WHAT NEEDS TO BE DONE: Please print all of the entries, matching them exactly.

DATA TO USE section start

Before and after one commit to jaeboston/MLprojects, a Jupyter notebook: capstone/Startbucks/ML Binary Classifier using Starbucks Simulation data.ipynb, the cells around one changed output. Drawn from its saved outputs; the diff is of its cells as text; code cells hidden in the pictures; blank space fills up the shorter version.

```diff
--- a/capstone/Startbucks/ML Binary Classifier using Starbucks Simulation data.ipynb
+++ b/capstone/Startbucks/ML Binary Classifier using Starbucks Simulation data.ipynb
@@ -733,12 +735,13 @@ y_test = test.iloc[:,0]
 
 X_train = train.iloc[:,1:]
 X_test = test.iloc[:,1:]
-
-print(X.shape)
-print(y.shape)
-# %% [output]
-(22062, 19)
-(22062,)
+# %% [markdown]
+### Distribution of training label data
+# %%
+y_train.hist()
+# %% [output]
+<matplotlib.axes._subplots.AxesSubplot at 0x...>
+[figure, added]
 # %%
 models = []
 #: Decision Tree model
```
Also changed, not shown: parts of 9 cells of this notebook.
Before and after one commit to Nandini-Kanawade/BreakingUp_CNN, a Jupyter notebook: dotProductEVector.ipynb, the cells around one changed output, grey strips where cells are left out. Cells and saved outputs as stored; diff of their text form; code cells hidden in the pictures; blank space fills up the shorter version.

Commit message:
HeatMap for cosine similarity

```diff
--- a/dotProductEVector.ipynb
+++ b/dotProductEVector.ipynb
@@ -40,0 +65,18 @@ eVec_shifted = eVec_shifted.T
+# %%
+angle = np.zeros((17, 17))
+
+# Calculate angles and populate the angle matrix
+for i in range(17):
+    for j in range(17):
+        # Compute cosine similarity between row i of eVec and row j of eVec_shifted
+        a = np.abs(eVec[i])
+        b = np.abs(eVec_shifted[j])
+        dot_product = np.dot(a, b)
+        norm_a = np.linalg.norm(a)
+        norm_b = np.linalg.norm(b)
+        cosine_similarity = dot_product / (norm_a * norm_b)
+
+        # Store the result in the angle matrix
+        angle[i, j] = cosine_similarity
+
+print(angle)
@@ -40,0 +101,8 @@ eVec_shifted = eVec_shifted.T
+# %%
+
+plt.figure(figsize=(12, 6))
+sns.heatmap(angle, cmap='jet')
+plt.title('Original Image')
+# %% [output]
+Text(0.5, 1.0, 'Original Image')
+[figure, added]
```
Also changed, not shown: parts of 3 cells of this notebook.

DATA TO USE section end

ANSWER BOX:
Before and after one commit to jaeboston/MLprojects, a Jupyter notebook: capstone/Startbucks/ML Binary Classifier using Starbucks Simulation data.ipynb, the cells around one changed output. Drawn from its saved outputs; the diff is of its cells as text; code cells hidden in the pictures; blank space fills up the shorter version.

```diff
--- a/capstone/Startbucks/ML Binary Classifier using Starbucks Simulation data.ipynb
+++ b/capstone/Startbucks/ML Binary Classifier using Starbucks Simulation data.ipynb
@@ -733,12 +735,13 @@ y_test = test.iloc[:,0]
 
 X_train = train.iloc[:,1:]
 X_test = test.iloc[:,1:]
-
-print(X.shape)
-print(y.shape)
-# %% [output]
-(22062, 19)
-(22062,)
+# %% [markdown]
+### Distribution of training label data
+# %%
+y_train.hist()
+# %% [output]
+<matplotlib.axes._subplots.AxesSubplot at 0x...>
+[figure, added]
 # %%
 models = []
 #: Decision Tree model
```
Also changed, not shown: parts of 9 cells of this notebook.
Before and after one commit to Nandini-Kanawade/BreakingUp_CNN, a Jupyter notebook: dotProductEVector.ipynb, the cells around one changed output, grey strips where cells are left out. Cells and saved outputs as stored; diff of their text form; code cells hidden in the pictures; blank space fills up the shorter version.

Commit message:
HeatMap for cosine similarity

```diff
--- a/dotProductEVector.ipynb
+++ b/dotProductEVector.ipynb
@@ -40,0 +65,18 @@ eVec_shifted = eVec_shifted.T
+# %%
+angle = np.zeros((17, 17))
+
+# Calculate angles and populate the angle matrix
+for i in range(17):
+    for j in range(17):
+        # Compute cosine similarity between row i of eVec and row j of eVec_shifted
+        a = np.abs(eVec[i])
+        b = np.abs(eVec_shifted[j])
+        dot_product = np.dot(a, b)
+        norm_a = np.linalg.norm(a)
+        norm_b = np.linalg.norm(b)
+        cosine_similarity = dot_product / (norm_a * norm_b)
+
+        # Store the result in the angle matrix
+        angle[i, j] = cosine_similarity
+
+print(angle)
@@ -40,0 +101,8 @@ eVec_shifted = eVec_shifted.T
+# %%
+
+plt.figure(figsize=(12, 6))
+sns.heatmap(angle, cmap='jet')
+plt.title('Original Image')
+# %% [output]
+Text(0.5, 1.0, 'Original Image')
+[figure, added]
```
Also changed, not shown: parts of 3 cells of this notebook.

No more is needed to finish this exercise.